Your goal: For each line of the data below that contains "standalone", return that line.

[Image comparison data]
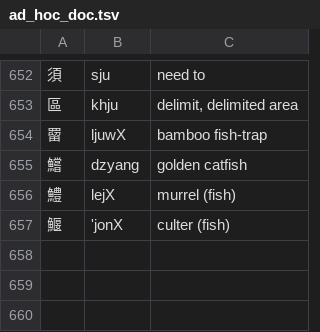
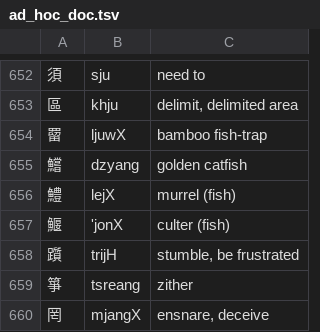
Before and after one commit to increpare/middle_chinese_converter, a TSV file: standalone/data/ad_hoc_doc.tsv, drawn as a sheet; only a part is shown, gaps mark what is left out; the diff names each change by its address in the sheet, - before the commit and + after, or states it on an @@ line.

```diff
--- a/standalone/data/ad_hoc_doc.tsv
+++ b/standalone/data/ad_hoc_doc.tsv
+row 658: 躓 | trijH | stumble, be frustrated
+row 659: 箏 | tsreang | zither
+row 660: 罔 | mjangX | ensnare, deceive
```
Also changed, not shown: 3 other files.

Exercise solution:
Before and after one commit to increpare/middle_chinese_converter, a TSV file: standalone/data/ad_hoc_doc.tsv, drawn as a sheet; only a part is shown, gaps mark what is left out; the diff names each change by its address in the sheet, - before the commit and + after, or states it on an @@ line.
--- a/standalone/data/ad_hoc_doc.tsv
+++ b/standalone/data/ad_hoc_doc.tsv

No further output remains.